PROBLEM: Every single entry needs to appear again exactly as given.
***** RECORDS TO USE *****
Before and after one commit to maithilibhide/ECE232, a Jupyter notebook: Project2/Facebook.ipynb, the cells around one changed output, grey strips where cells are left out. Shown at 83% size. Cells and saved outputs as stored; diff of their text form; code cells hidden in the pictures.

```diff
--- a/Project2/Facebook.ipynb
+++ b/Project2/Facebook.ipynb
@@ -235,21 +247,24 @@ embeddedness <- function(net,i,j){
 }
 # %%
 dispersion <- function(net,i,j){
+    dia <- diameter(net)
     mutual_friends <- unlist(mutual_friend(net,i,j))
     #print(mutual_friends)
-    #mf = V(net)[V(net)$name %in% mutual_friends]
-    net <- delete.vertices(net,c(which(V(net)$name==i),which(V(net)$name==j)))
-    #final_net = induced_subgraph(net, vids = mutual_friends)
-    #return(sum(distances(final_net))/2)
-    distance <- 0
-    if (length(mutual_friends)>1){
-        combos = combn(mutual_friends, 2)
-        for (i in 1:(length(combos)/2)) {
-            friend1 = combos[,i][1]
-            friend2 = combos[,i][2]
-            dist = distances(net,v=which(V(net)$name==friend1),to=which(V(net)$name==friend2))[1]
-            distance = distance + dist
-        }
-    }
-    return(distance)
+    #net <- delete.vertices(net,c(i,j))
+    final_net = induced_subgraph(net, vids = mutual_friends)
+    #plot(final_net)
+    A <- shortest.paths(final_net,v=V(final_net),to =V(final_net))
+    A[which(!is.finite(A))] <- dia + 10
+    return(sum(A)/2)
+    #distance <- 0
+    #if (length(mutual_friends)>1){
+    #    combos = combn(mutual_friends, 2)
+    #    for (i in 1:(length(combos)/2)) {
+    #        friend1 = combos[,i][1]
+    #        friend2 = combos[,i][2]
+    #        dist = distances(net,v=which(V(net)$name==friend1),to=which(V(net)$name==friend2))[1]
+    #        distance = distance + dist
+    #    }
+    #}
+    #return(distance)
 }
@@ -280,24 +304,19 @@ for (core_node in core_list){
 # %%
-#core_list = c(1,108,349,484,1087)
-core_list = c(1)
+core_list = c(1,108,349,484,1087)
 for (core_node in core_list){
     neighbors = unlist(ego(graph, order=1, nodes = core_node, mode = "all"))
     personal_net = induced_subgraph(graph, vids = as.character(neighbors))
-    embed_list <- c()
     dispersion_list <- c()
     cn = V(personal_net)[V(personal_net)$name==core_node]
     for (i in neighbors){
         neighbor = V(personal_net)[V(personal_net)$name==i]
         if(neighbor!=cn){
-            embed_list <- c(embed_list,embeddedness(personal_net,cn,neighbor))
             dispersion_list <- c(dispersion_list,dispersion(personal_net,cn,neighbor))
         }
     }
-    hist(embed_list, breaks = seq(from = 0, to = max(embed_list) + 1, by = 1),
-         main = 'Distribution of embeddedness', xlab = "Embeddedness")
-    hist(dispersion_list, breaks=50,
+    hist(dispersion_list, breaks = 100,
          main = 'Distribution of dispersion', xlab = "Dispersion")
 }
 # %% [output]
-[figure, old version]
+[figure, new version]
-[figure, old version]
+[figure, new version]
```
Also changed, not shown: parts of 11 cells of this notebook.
*****
WRITTEN RESPONSE:
Before and after one commit to maithilibhide/ECE232, a Jupyter notebook: Project2/Facebook.ipynb, the cells around one changed output, grey strips where cells are left out. Shown at 83% size. Cells and saved outputs as stored; diff of their text form; code cells hidden in the pictures.

```diff
--- a/Project2/Facebook.ipynb
+++ b/Project2/Facebook.ipynb
@@ -235,21 +247,24 @@ embeddedness <- function(net,i,j){
 }
 # %%
 dispersion <- function(net,i,j){
+    dia <- diameter(net)
     mutual_friends <- unlist(mutual_friend(net,i,j))
     #print(mutual_friends)
-    #mf = V(net)[V(net)$name %in% mutual_friends]
-    net <- delete.vertices(net,c(which(V(net)$name==i),which(V(net)$name==j)))
-    #final_net = induced_subgraph(net, vids = mutual_friends)
-    #return(sum(distances(final_net))/2)
-    distance <- 0
-    if (length(mutual_friends)>1){
-        combos = combn(mutual_friends, 2)
-        for (i in 1:(length(combos)/2)) {
-            friend1 = combos[,i][1]
-            friend2 = combos[,i][2]
-            dist = distances(net,v=which(V(net)$name==friend1),to=which(V(net)$name==friend2))[1]
-            distance = distance + dist
-        }
-    }
-    return(distance)
+    #net <- delete.vertices(net,c(i,j))
+    final_net = induced_subgraph(net, vids = mutual_friends)
+    #plot(final_net)
+    A <- shortest.paths(final_net,v=V(final_net),to =V(final_net))
+    A[which(!is.finite(A))] <- dia + 10
+    return(sum(A)/2)
+    #distance <- 0
+    #if (length(mutual_friends)>1){
+    #    combos = combn(mutual_friends, 2)
+    #    for (i in 1:(length(combos)/2)) {
+    #        friend1 = combos[,i][1]
+    #        friend2 = combos[,i][2]
+    #        dist = distances(net,v=which(V(net)$name==friend1),to=which(V(net)$name==friend2))[1]
+    #        distance = distance + dist
+    #    }
+    #}
+    #return(distance)
 }
@@ -280,24 +304,19 @@ for (core_node in core_list){
 # %%
-#core_list = c(1,108,349,484,1087)
-core_list = c(1)
+core_list = c(1,108,349,484,1087)
 for (core_node in core_list){
     neighbors = unlist(ego(graph, order=1, nodes = core_node, mode = "all"))
     personal_net = induced_subgraph(graph, vids = as.character(neighbors))
-    embed_list <- c()
     dispersion_list <- c()
     cn = V(personal_net)[V(personal_net)$name==core_node]
     for (i in neighbors){
         neighbor = V(personal_net)[V(personal_net)$name==i]
         if(neighbor!=cn){
-            embed_list <- c(embed_list,embeddedness(personal_net,cn,neighbor))
             dispersion_list <- c(dispersion_list,dispersion(personal_net,cn,neighbor))
         }
     }
-    hist(embed_list, breaks = seq(from = 0, to = max(embed_list) + 1, by = 1),
-         main = 'Distribution of embeddedness', xlab = "Embeddedness")
-    hist(dispersion_list, breaks=50,
+    hist(dispersion_list, breaks = 100,
          main = 'Distribution of dispersion', xlab = "Dispersion")
 }
 # %% [output]
-[figure, old version]
+[figure, new version]
-[figure, old version]
+[figure, new version]
```
Also changed, not shown: parts of 11 cells of this notebook.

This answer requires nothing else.